**EXERCISE GOAL:** A word-for-word restatement of all the records is the required answer.

━━━━━ RECORDED DATA

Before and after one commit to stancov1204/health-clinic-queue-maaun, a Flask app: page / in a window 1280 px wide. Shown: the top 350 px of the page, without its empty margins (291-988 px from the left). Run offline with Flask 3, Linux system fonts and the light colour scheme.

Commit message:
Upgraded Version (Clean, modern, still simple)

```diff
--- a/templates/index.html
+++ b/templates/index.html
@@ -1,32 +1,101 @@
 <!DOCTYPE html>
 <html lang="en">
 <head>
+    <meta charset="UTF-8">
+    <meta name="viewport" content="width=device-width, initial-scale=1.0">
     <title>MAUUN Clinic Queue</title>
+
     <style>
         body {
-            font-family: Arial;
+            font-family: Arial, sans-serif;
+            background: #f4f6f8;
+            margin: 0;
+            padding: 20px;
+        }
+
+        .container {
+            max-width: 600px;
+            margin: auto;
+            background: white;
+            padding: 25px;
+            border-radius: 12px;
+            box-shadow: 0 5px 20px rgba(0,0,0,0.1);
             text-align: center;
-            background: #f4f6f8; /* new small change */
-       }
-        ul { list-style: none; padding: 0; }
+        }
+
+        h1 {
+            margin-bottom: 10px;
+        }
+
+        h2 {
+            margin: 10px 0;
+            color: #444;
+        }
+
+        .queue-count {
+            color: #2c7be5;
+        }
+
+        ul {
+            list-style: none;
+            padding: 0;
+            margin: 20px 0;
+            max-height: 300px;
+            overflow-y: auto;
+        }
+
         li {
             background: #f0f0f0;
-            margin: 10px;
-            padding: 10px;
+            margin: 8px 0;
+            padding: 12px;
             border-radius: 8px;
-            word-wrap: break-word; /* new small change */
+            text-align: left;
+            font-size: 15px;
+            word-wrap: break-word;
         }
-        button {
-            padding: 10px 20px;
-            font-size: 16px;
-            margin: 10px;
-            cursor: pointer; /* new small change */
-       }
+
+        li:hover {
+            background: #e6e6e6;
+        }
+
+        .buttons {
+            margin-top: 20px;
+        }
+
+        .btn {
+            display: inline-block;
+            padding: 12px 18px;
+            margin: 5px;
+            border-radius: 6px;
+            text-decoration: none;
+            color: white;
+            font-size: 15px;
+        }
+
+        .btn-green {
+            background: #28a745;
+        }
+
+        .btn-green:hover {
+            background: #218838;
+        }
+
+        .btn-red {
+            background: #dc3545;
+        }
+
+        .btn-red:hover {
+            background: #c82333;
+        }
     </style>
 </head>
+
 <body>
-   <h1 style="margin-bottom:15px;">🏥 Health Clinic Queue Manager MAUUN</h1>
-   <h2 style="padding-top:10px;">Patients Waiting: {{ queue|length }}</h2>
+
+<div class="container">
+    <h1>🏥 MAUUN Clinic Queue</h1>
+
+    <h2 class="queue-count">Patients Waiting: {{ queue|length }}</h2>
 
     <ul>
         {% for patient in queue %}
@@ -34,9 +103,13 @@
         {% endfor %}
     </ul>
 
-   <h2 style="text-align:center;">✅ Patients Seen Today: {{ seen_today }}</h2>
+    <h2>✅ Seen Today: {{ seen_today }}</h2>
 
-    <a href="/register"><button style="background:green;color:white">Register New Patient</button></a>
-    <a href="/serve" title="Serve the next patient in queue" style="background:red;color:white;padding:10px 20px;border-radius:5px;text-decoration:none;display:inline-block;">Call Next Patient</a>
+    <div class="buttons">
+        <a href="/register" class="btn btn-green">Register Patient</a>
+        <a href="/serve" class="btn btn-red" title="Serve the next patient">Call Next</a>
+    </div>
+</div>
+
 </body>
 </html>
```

━━━━━━━━━━

**RESULT OF THE TASK:**
Before and after one commit to stancov1204/health-clinic-queue-maaun, a Flask app: page / in a window 1280 px wide. Shown: the top 350 px of the page, without its empty margins (291-988 px from the left). Run offline with Flask 3, Linux system fonts and the light colour scheme.

Commit message:
Upgraded Version (Clean, modern, still simple)

```diff
--- a/templates/index.html
+++ b/templates/index.html
@@ -1,32 +1,101 @@
 <!DOCTYPE html>
 <html lang="en">
 <head>
+    <meta charset="UTF-8">
+    <meta name="viewport" content="width=device-width, initial-scale=1.0">
     <title>MAUUN Clinic Queue</title>
+
     <style>
         body {
-            font-family: Arial;
+            font-family: Arial, sans-serif;
+            background: #f4f6f8;
+            margin: 0;
+            padding: 20px;
+        }
+
+        .container {
+            max-width: 600px;
+            margin: auto;
+            background: white;
+            padding: 25px;
+            border-radius: 12px;
+            box-shadow: 0 5px 20px rgba(0,0,0,0.1);
             text-align: center;
-            background: #f4f6f8; /* new small change */
-       }
-        ul { list-style: none; padding: 0; }
+        }
+
+        h1 {
+            margin-bottom: 10px;
+        }
+
+        h2 {
+            margin: 10px 0;
+            color: #444;
+        }
+
+        .queue-count {
+            color: #2c7be5;
+        }
+
+        ul {
+            list-style: none;
+            padding: 0;
+            margin: 20px 0;
+            max-height: 300px;
+            overflow-y: auto;
+        }
+
         li {
             background: #f0f0f0;
-            margin: 10px;
-            padding: 10px;
+            margin: 8px 0;
+            padding: 12px;
             border-radius: 8px;
-            word-wrap: break-word; /* new small change */
+            text-align: left;
+            font-size: 15px;
+            word-wrap: break-word;
         }
-        button {
-            padding: 10px 20px;
-            font-size: 16px;
-            margin: 10px;
-            cursor: pointer; /* new small change */
-       }
+
+        li:hover {
+            background: #e6e6e6;
+        }
+
+        .buttons {
+            margin-top: 20px;
+        }
+
+        .btn {
+            display: inline-block;
+            padding: 12px 18px;
+            margin: 5px;
+            border-radius: 6px;
+            text-decoration: none;
+            color: white;
+            font-size: 15px;
+        }
+
+        .btn-green {
+            background: #28a745;
+        }
+
+        .btn-green:hover {
+            background: #218838;
+        }
+
+        .btn-red {
+            background: #dc3545;
+        }
+
+        .btn-red:hover {
+            background: #c82333;
+        }
     </style>
 </head>
+
 <body>
-   <h1 style="margin-bottom:15px;">🏥 Health Clinic Queue Manager MAUUN</h1>
-   <h2 style="padding-top:10px;">Patients Waiting: {{ queue|length }}</h2>
+
+<div class="container">
+    <h1>🏥 MAUUN Clinic Queue</h1>
+
+    <h2 class="queue-count">Patients Waiting: {{ queue|length }}</h2>
 
     <ul>
         {% for patient in queue %}
@@ -34,9 +103,13 @@
         {% endfor %}
     </ul>
 
-   <h2 style="text-align:center;">✅ Patients Seen Today: {{ seen_today }}</h2>
+    <h2>✅ Seen Today: {{ seen_today }}</h2>
 
-    <a href="/register"><button style="background:green;color:white">Register New Patient</button></a>
-    <a href="/serve" title="Serve the next patient in queue" style="background:red;color:white;padding:10px 20px;border-radius:5px;text-decoration:none;display:inline-block;">Call Next Patient</a>
+    <div class="buttons">
+        <a href="/register" class="btn btn-green">Register Patient</a>
+        <a href="/serve" class="btn btn-red" title="Serve the next patient">Call Next</a>
+    </div>
+</div>
+
 </body>
 </html>
```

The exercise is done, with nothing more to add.